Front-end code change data
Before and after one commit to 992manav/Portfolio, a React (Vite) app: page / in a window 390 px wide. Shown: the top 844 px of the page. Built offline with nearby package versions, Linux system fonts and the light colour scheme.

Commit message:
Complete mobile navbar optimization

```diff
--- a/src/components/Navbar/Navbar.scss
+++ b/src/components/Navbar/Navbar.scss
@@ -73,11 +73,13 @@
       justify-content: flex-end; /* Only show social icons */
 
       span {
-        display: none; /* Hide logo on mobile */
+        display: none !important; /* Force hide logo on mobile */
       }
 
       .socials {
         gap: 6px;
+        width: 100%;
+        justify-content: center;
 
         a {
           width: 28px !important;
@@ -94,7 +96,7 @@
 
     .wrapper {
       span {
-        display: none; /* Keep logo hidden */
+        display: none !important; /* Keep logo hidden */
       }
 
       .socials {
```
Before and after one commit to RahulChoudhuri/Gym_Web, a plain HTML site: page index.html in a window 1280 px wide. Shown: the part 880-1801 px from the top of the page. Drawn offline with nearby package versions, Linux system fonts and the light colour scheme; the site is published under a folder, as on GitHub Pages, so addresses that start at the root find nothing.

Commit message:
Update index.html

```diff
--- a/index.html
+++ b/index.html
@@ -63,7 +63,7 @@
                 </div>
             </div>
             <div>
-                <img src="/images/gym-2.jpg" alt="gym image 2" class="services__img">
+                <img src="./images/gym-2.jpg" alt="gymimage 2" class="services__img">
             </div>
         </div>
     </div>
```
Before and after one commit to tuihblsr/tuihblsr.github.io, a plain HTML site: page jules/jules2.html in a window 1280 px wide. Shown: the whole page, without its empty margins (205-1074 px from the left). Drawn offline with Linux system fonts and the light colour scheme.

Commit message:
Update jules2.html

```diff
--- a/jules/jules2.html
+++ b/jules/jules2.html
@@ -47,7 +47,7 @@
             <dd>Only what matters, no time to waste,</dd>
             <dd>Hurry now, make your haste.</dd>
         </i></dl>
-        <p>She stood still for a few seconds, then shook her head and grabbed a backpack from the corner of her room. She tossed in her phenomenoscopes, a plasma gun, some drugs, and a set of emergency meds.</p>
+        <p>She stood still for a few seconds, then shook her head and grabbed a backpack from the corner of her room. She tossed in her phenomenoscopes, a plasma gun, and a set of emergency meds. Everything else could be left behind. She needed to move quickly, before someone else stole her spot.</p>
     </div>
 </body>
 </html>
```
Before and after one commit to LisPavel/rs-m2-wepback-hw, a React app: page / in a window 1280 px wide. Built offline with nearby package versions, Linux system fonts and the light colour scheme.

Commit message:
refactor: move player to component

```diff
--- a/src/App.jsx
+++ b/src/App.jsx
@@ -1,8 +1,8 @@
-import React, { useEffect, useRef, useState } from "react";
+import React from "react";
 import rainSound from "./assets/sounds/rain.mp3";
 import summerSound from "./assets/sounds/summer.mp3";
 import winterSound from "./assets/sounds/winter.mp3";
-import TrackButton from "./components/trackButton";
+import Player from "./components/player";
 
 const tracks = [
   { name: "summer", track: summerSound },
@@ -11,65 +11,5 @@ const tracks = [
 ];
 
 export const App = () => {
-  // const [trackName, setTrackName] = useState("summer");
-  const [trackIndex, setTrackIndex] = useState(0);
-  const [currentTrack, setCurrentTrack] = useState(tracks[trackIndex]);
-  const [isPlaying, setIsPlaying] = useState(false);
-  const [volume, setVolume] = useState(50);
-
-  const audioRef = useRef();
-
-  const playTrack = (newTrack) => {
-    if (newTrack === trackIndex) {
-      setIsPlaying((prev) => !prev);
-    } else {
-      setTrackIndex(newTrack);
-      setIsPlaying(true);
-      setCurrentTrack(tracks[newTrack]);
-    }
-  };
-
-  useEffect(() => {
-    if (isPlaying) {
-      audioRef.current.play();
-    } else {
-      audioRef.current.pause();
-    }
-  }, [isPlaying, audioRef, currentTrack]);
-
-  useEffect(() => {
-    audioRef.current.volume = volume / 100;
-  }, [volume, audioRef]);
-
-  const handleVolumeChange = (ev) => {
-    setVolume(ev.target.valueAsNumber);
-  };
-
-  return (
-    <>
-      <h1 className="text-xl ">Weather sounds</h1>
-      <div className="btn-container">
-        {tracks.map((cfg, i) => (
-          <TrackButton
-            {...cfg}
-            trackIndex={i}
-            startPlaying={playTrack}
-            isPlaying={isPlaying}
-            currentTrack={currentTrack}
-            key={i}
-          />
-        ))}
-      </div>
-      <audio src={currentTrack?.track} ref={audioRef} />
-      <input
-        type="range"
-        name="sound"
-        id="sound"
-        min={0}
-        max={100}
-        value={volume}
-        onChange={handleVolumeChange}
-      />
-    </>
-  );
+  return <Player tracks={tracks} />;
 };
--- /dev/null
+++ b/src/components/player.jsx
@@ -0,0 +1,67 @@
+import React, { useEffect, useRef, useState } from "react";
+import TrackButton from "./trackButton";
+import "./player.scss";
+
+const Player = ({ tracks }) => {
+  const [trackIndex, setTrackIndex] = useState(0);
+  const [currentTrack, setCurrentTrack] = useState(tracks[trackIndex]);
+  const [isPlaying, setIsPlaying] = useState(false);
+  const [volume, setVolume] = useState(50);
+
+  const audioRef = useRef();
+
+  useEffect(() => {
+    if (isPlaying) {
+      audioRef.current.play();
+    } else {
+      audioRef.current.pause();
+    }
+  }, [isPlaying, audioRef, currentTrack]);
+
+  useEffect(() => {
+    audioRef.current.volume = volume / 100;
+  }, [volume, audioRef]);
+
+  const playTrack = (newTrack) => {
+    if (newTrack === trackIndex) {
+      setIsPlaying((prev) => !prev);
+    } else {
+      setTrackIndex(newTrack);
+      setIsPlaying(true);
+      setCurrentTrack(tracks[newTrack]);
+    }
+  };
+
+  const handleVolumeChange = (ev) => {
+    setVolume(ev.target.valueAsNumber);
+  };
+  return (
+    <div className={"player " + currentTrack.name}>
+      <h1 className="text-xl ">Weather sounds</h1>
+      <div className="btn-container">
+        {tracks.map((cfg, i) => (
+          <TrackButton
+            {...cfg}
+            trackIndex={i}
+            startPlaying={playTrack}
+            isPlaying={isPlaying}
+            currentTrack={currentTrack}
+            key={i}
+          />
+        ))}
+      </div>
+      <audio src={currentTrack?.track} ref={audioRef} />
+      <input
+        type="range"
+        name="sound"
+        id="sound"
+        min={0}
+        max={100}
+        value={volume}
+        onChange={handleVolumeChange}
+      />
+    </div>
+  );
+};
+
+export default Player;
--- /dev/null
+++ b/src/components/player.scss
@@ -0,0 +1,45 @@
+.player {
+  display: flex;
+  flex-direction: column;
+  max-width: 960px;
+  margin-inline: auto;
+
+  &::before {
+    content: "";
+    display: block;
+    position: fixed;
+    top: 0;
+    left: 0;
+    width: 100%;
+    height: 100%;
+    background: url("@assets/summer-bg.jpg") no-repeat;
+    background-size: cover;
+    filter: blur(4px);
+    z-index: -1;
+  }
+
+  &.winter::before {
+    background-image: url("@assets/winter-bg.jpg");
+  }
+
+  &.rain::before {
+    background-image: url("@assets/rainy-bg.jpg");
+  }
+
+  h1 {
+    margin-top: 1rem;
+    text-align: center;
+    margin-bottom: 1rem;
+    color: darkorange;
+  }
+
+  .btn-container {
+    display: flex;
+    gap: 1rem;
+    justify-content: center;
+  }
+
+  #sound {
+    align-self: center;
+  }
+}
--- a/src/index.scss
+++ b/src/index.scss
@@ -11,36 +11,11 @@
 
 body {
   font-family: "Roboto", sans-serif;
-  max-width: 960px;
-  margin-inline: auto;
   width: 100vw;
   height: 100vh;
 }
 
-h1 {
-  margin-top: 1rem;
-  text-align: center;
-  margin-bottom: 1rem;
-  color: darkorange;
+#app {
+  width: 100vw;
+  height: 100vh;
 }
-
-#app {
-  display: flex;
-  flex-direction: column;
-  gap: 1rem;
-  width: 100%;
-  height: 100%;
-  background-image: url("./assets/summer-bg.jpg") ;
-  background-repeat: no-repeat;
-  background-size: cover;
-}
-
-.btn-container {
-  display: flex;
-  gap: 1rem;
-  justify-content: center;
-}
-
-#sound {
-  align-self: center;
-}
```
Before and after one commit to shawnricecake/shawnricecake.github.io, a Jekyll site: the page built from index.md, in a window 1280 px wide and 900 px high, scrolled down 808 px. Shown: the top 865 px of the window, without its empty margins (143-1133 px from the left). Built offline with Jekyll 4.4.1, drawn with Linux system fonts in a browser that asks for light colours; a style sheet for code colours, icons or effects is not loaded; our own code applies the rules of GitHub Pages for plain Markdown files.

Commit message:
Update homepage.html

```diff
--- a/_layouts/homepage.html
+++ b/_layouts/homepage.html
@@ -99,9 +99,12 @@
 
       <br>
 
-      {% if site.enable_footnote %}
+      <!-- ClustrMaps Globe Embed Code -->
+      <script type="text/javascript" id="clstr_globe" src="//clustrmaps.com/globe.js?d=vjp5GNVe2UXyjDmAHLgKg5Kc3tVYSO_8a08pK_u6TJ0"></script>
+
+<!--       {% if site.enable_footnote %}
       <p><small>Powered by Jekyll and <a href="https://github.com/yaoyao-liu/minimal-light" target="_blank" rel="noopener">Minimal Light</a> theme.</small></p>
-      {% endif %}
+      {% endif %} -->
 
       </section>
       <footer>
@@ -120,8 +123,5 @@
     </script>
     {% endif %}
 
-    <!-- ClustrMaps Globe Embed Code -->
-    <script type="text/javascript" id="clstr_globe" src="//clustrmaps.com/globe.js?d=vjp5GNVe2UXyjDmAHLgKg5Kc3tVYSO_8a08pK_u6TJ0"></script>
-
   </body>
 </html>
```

What you will do:
For the string "components", show each line of the entries above where it occurs.

Your response:
--- a/src/components/Navbar/Navbar.scss
+++ b/src/components/Navbar/Navbar.scss
-import TrackButton from "./components/trackButton";
+import Player from "./components/player";
+++ b/src/components/player.jsx
+++ b/src/components/player.scss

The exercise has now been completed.